*** Opening Data for this task ***

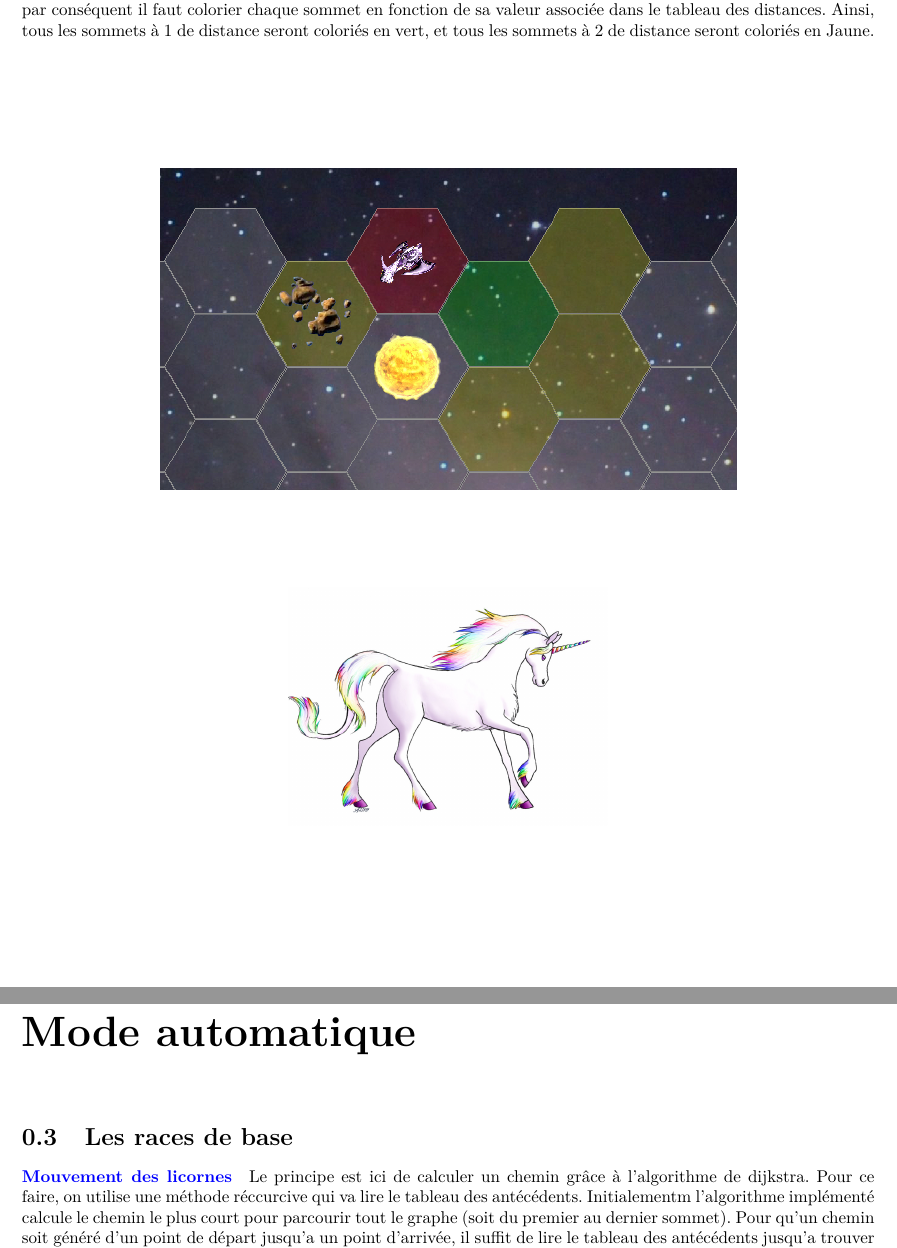
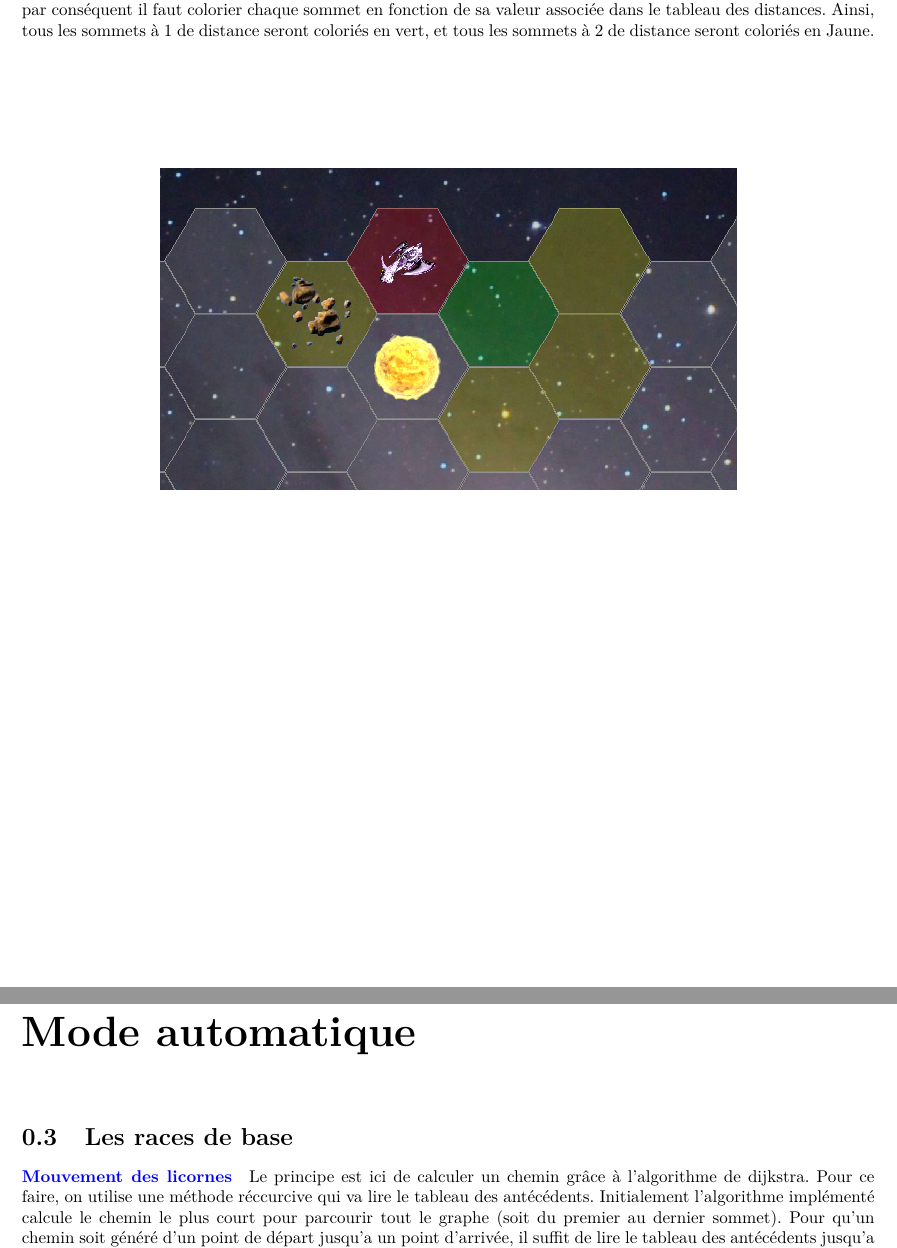
Before and after one commit to nyc4m/RapportGraphes, a LaTeX document (rapport.tex): two parts of pages 7 and 8 of 8, joined at a grey line, cut so that both start at the same text. Compiled offline with pdfLaTeX.

```diff
--- a/rapport.tex
+++ b/rapport.tex
@@ -312,8 +312,6 @@
 			\begin{center}
 
           \includegraphics[scale=0.75]{Images/Coloration.png}
-          \\[2cm]
-          \includegraphics[scale=1]{Images/Licornes.jpg}
 
       \end{center}
 
@@ -322,7 +320,7 @@
 	\chapter*{Mode automatique}
 		\section{Les races de base}
 			\paragraph{\textcolor{blue}{Mouvement des licornes}}
-			Le principe est ici de calculer un chemin gr\^ace \`a l'algorithme de dijkstra. Pour ce faire, on utilise une m\'ethode r\'eccurcive qui va lire le tableau des ant\'ec\'edents. Initialementm l'algorithme impl\'ement\'e calcule le chemin le plus court pour parcourir tout le graphe (soit du premier au dernier sommet). Pour qu'un chemin soit g\'en\'er\'e d'un point de d\'epart jusqu'a un point d'arriv\'ee, il suffit de lire le tableau des ant\'ec\'edents jusqu'a trouver le sommet sans ant\'ec\'edent (Le sommet sans ant\'ec\'edent a, dans les faits, -1 comme ant\'ec\'edent). une fois le chemin trouv\'e il est stock\'e dans un tableau, que les licornes vont lire \`a chaque tour gr\^ace \`a un compteur.
+			Le principe est ici de calculer un chemin gr\^ace \`a l'algorithme de dijkstra. Pour ce faire, on utilise une m\'ethode r\'eccurcive qui va lire le tableau des ant\'ec\'edents. Initialement l'algorithme impl\'ement\'e calcule le chemin le plus court pour parcourir tout le graphe (soit du premier au dernier sommet). Pour qu'un chemin soit g\'en\'er\'e d'un point de d\'epart jusqu'a un point d'arriv\'ee, il suffit de lire le tableau des ant\'ec\'edents jusqu'a trouver le sommet sans ant\'ec\'edent (Le sommet sans ant\'ec\'edent a, dans les faits, -1 comme ant\'ec\'edent). une fois le chemin trouv\'e il est stock\'e dans un tableau, que les licornes vont lire \`a chaque tour gr\^ace \`a un compteur.
 			\paragraph{\textcolor{blue}{Mouvement des zombies}}
 			La solution retenue pour que les zombies ce dirigent vers les licornes en passant par le plus court chemin a \'et\'e de calculer le chemin le plus court \`a chaque tour gr\^ace \`a l'algorithme de Dijkstra. Une autre solution avait un temps \'et\'e envisag\'ee, celle d'utiliser l'algorithme de floyd Warshall, pour stocker tous les chemins les plus courts entre tous les couples de sommets du graphe des zombies. N\'enmoins, le nombre de chemin a calculer devenait rapidement cons\'equent, et il fallait jusqu'\`a une minute pour voir apparaitre la carte du jeu. Pour cette raison il a sembl\'e plus judicieux de calculer le chemin a chaque tour.
 			\paragraph{\textcolor{blue}{Les shadocks}}
```
Also changed, not shown: rapport.tex (6 more changed lines).
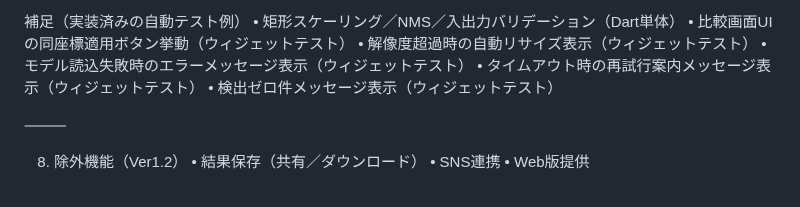
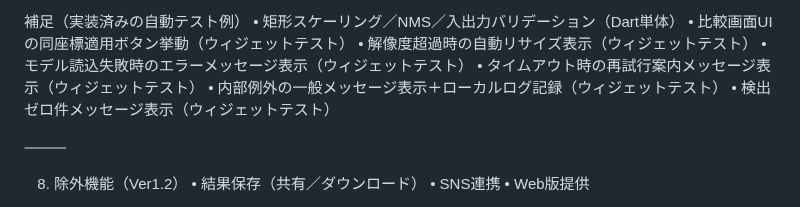
Before and after one commit to mina-ima/diffapp, a Markdown page: prompt_spec.md, the part around the change. Drawn GitHub-style.

```diff
--- a/prompt_spec.md
+++ b/prompt_spec.md
@@ -149,6 +149,7 @@ UI/UXテスト
 	•	解像度超過時の自動リサイズ表示（ウィジェットテスト）
 	•	モデル読込失敗時のエラーメッセージ表示（ウィジェットテスト）
 	•	タイムアウト時の再試行案内メッセージ表示（ウィジェットテスト）
+	•	内部例外の一般メッセージ表示＋ローカルログ記録（ウィジェットテスト）
 	•	検出ゼロ件メッセージ表示（ウィジェットテスト）
 
 ⸻
```
Also changed, not shown: todo.md (+1 -1 lines).
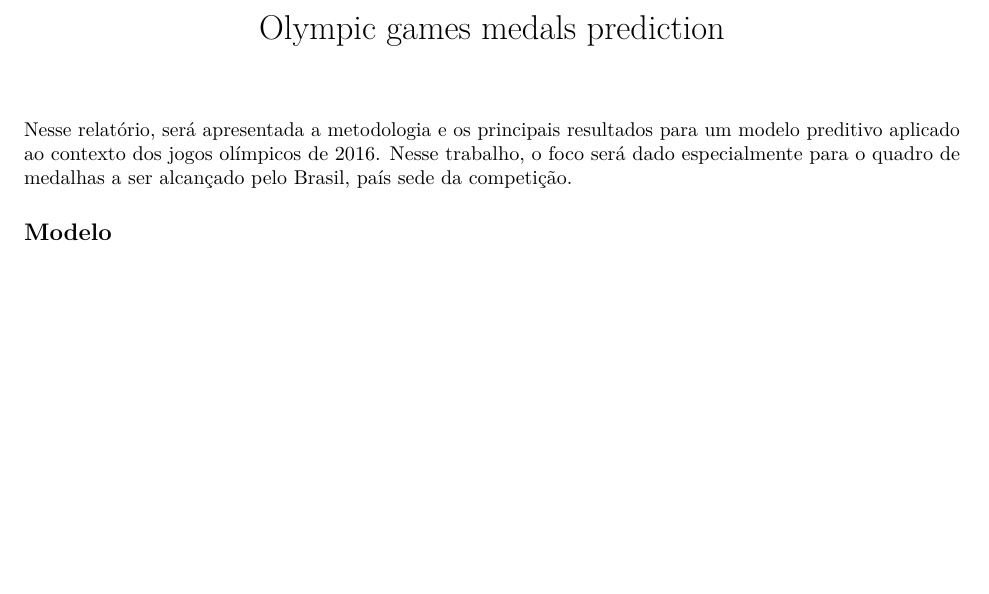
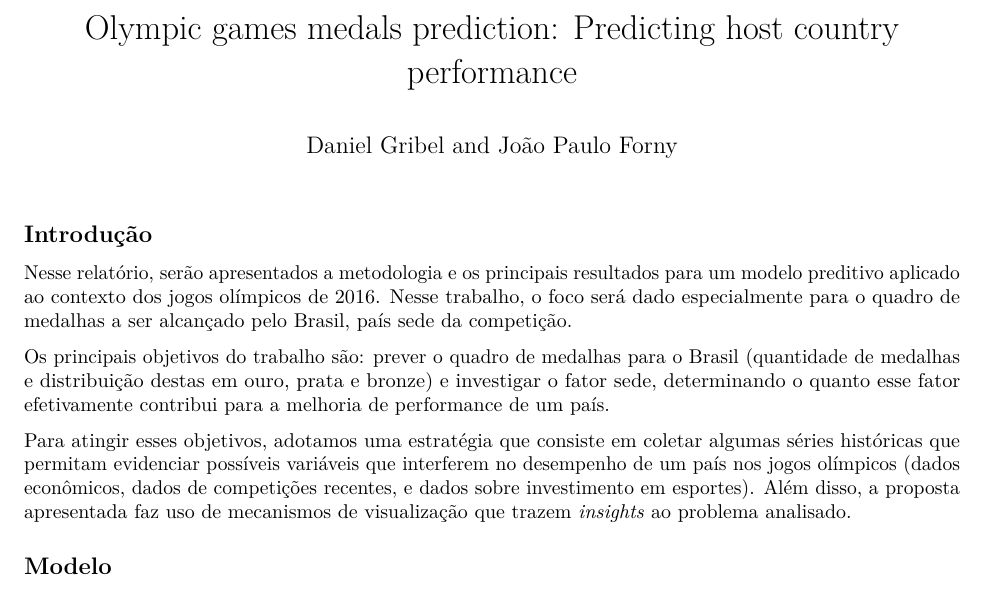
Before and after one commit to danielgribel/datascience-olympics, an R Markdown document (report/report.Rmd): part of the page, cut at the place of the change, the shorter picture padded with empty space. Rendered offline with R 4.5, knitr and Pandoc, then LaTeX, with nearby package versions; both versions are drawn in the output format of the newer one.

Commit message:
adding intro to report

```diff
--- a/report/report.Rmd
+++ b/report/report.Rmd
@@ -1,8 +1,15 @@
 ---
-title: "Olympic games medals prediction"
-output: html_document
+title: 'Olympic games medals prediction: Predicting host country performance'
+author: "Daniel Gribel and João Paulo Forny"
+output: pdf_document
 ---
 
-Nesse relatório, será apresentada a metodologia e os principais resultados para um modelo preditivo aplicado ao contexto dos jogos olímpicos de 2016. Nesse trabalho, o foco será dado especialmente para o quadro de medalhas a ser alcançado pelo Brasil, país sede da competição.
+## Introdução
+
+Nesse relatório, serão apresentados a metodologia e os principais resultados para um modelo preditivo aplicado ao contexto dos jogos olímpicos de 2016. Nesse trabalho, o foco será dado especialmente para o quadro de medalhas a ser alcançado pelo Brasil, país sede da competição.
+
+Os principais objetivos do trabalho são: prever o quadro de medalhas para o Brasil (quantidade de medalhas e distribuição destas em ouro, prata e bronze) e investigar o fator sede, determinando o quanto esse fator efetivamente contribui para a melhoria de performance de um país.
+
+Para atingir esses objetivos, adotamos uma estratégia que consiste em coletar algumas séries históricas que permitam evidenciar possíveis variáveis que interferem no desempenho de um país nos jogos olímpicos (dados econômicos, dados de competições recentes, e dados sobre investimento em esportes). Além disso, a proposta apresentada faz uso de mecanismos de visualização que trazem *insights* ao problema analisado.
 
 ## Modelo
```
Also changed, not shown: report/report.Rmd (2 more changed lines).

*** Closing Data for this task ***

Problem details: In the material above, each line with the word "jogos" should be copied.

Exercise response:
-Nesse relatório, será apresentada a metodologia e os principais resultados para um modelo preditivo aplicado ao contexto dos jogos olímpicos de 2016. Nesse trabalho, o foco será dado especialmente para o quadro de medalhas a ser alcançado pelo Brasil, país sede da competição.
+Nesse relatório, serão apresentados a metodologia e os principais resultados para um modelo preditivo aplicado ao contexto dos jogos olímpicos de 2016. Nesse trabalho, o foco será dado especialmente para o quadro de medalhas a ser alcançado pelo Brasil, país sede da competição.
+Para atingir esses objetivos, adotamos uma estratégia que consiste em coletar algumas séries históricas que permitam evidenciar possíveis variáveis que interferem no desempenho de um país nos jogos olímpicos (dados econômicos, dados de competições recentes, e dados sobre investimento em esportes). Além disso, a proposta apresentada faz uso de mecanismos de visualização que trazem *insights* ao problema analisado.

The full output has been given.